DATA TO PROCESS:
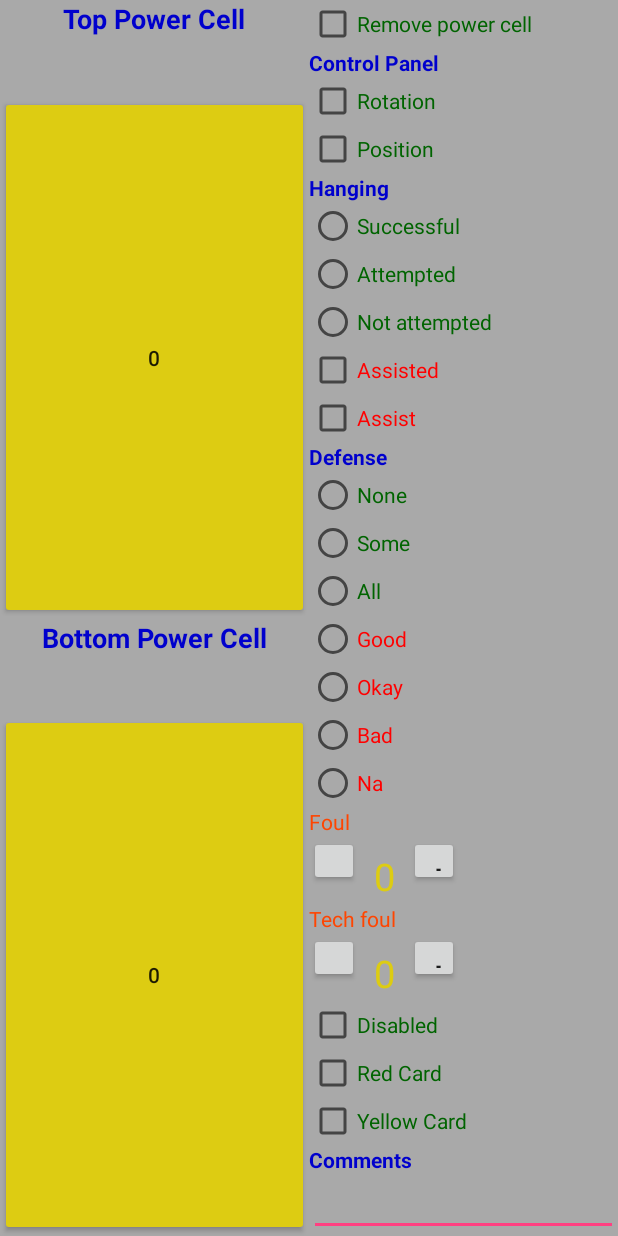
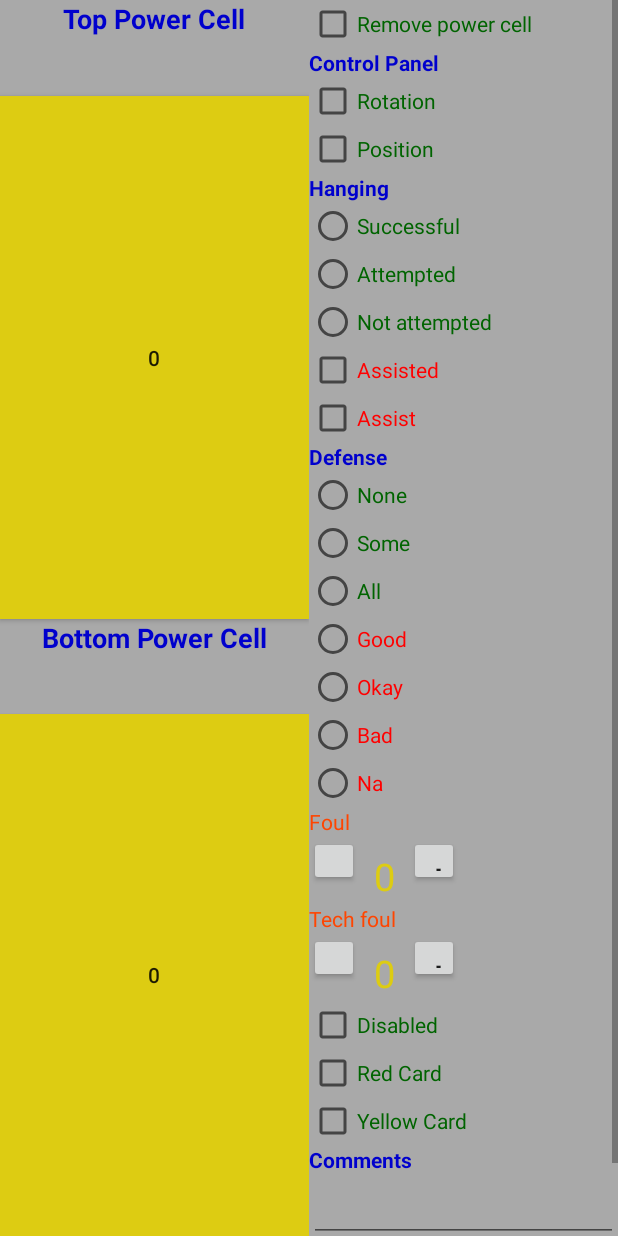
Before and after one commit to FRC701/scouting2020, an Android app: the layout fragment_tele.xml on its own in the app's theme, with its tools: preview values and no code run, on a phone screen of 412 x 824 dp. Run offline under Robolectric (Android 15) with nearby library versions, the phone set to English and light mode, and no system bars; plain views replace TabView.

Commit message:
debugggggg match scouting

```diff
--- a/Saga/app/src/main/java/com/vandenrobotics/saga/data/model/Stats.java
+++ b/Saga/app/src/main/java/com/vandenrobotics/saga/data/model/Stats.java
@@ -199,9 +199,6 @@ public class Stats {
     public int getBottomPCellAuto () { return bottomPCellAuto; }
     public void setBottomPCellAuto (int i) { bottomPCellAuto = i; }
 
-    public int getRemoveBallsAuto () {return removeBallsAuto; }
-    public void setRemoveBallsAuto (int i) { removeBallsAuto = i; }
-
     public int getCrossLineAuto () {return crossLineAuto; }
     public void setCrossLineAuto (int i) { crossLineAuto = i; }
 
--- a/Saga/app/src/main/res/layout/fragment_tele.xml
+++ b/Saga/app/src/main/res/layout/fragment_tele.xml
@@ -28,9 +28,8 @@
             android:layout_height="match_parent"
             android:layout_weight="1"
             android:id="@+id/teleTopPC"
-            android:backgroundTint="@color/Goldish"
-            android:text="@string/_0"
-            android:onClick="OnClickPC"/>
+            android:background="@color/Goldish"
+            android:text="@string/_0"/>
         <TextView
             android:layout_width="match_parent"
             android:layout_height="match_parent"
@@ -45,11 +44,10 @@
             android:layout_height="match_parent"
             android:text="@string/_0"
             android:id="@+id/teleBottomPC"
-            android:backgroundTint="@color/Goldish"
-            android:layout_weight="1"
-            android:onClick="OnClickPC"/>
+            android:background="@color/Goldish"
+            android:layout_weight="1"/>
     </LinearLayout>
-    <android.support.v7.widget.ScrollingTabContainerView.TabView
+    <ScrollView
         android:layout_width="match_parent"
         android:layout_height="match_parent"
         android:layout_weight="1">
@@ -251,5 +249,5 @@
                 android:id="@+id/finishMatch_Btn"
                 android:onClick="finishMatch"/>
         </LinearLayout>
-    </android.support.v7.widget.ScrollingTabContainerView.TabView>
+    </ScrollView>
 </LinearLayout>
```
Also changed, not shown: Saga/app/src/main/java/com/vandenrobotics/saga/tabs/AutoFragment.java (+17 -10 lines), Saga/app/src/main/java/com/vandenrobotics/saga/tabs/TeleFragment.java (+30 -19 lines), Saga/app/src/main/res/layout/fragment_auto.xml (+4 -6 lines), Saga/app/gradle/wrapper/gradle-wrapper.properties (added), 3 other files.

PROBLEM: Please determine how many lines in the entries contain the word "java" and answer with the number alone.

ANSWER BELOW: 3